“The most ironic thing was in ’85 when we got invited to the Bluebonnet Bowl to play Texas,” Thomas noted with a grin. “That was something special to play my final game in my home state and beat the Longhorns.”
Thomas, a consensus All-America and standout on AFA teams with a composite record of 38-12 (.760 winning percentage), took to the academy setting like a natural and ended his career with 221 total tackles, 10 pass interceptions, 22 pass deflections, a 28.8 kickoff return average, and touchdowns as a senior on punt, kickoff and interception returns – a rare “triplet” for one season defensively and on special teams.
“It was just a magnificent experience,” he related, “and I even got my nickname and made a longtime friend in my roommate during summer basic.”
Todd Wait, also a pilot with United Airlines in 2012, was there as bunkmate when both had their heads shaved for the training.

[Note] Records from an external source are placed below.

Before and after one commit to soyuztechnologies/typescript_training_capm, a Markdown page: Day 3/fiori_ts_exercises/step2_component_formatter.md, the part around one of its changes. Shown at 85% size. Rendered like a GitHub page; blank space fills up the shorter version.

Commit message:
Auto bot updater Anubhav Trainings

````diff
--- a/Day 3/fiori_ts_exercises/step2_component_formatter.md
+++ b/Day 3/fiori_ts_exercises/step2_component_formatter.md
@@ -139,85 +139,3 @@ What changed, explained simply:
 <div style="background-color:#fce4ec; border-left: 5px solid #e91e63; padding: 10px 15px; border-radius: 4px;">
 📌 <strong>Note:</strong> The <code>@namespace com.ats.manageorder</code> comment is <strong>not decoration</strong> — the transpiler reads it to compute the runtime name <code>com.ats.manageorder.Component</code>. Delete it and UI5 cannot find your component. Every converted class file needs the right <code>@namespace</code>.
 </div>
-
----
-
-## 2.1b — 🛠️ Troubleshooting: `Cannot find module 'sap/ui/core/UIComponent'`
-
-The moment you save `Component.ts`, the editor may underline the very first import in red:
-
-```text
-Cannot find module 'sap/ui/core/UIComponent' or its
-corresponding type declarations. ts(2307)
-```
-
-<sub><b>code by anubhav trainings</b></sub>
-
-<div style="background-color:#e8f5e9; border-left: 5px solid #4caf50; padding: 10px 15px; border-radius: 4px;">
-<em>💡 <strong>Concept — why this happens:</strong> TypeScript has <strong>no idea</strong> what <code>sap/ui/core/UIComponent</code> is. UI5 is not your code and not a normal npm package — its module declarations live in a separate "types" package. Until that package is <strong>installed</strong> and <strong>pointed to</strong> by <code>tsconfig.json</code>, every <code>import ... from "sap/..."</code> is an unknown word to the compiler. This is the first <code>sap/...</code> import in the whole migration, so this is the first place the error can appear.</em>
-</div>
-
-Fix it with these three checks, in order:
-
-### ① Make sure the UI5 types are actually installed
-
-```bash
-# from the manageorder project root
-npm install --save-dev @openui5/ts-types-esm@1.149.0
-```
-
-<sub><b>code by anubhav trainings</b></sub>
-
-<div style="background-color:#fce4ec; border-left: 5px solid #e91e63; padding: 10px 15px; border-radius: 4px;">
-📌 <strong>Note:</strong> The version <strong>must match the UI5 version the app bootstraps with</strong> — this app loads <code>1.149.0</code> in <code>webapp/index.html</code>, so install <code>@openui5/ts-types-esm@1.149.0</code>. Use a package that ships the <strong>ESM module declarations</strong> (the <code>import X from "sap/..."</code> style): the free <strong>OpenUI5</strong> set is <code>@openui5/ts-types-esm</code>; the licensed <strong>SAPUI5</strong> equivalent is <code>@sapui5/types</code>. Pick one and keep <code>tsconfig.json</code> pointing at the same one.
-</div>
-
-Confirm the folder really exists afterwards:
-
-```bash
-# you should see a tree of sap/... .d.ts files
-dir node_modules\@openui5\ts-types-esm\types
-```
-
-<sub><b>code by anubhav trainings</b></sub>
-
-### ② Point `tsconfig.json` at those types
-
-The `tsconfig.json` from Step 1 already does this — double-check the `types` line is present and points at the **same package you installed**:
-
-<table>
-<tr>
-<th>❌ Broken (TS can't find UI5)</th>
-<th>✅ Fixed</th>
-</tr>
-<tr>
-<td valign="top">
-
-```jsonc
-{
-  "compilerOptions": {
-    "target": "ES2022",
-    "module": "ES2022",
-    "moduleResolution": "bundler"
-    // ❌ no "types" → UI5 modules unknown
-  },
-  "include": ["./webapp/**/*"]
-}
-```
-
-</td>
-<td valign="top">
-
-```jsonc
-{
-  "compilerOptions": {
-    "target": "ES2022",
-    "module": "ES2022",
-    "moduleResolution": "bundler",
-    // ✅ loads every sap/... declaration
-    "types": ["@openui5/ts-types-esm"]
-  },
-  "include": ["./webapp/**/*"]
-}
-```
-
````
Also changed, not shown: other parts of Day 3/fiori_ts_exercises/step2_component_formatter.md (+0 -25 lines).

Thomas’ locks grew back straight up in the coming days in spiked hair fashion and, thus, his longtime nickname “Spike.”
“Even my wife calls me Spike,” he laughed, “and the nickname stuck throughout my college career and for the rest of my life, I guess.”
Now “Spike” Thomas is looking forward to the relatively-easy drive (not jet or helicopter transportation this time) to see his alma mater play Rice (interestingly the host site at Rice Stadium for that historic ’85 Bluebonnet Bowl) Dec. 29 from his home in Wichita Falls to Fort Worth.
“It really should be an interesting bowl,” said the aviator and Hall of Famer. “When we played at Air Force, our goal was to win the Commander-in-Chief Trophy (AFA accomplished that three times and was a combined 7-1 against Army and Navy during his career) and get to a bowl game. Our coaches Ken Hatfield and later Fisher DeBerry emphasized that every week in practice and meetings. I’m looking forward to attending and cheering on Air Force.”
Thomas cherishes both the AFA and bowl experiences and remains active in his community, college football and athletics.
“I live about four houses down from Midwestern State,” he noted, “and they have had me come out and speak to the team on occasion. They run a great program and (MSU head coach) Bill Maskill, a two-time assistant coach at Vanderbilt but not on the 1982 Hall of Fame team opposing Air Force, and his staff heve become friends. My son also is a promising baseball player and junior at Wichita Falls High School, so I’m over there watching games as you can imagine.”
Life and bowls have been good to Scott “Spike” Thomas, and he has developed a great appreciation over the years for college athletics and the opportunities that postseason games present for student-athletes, especially seniors completing their careers.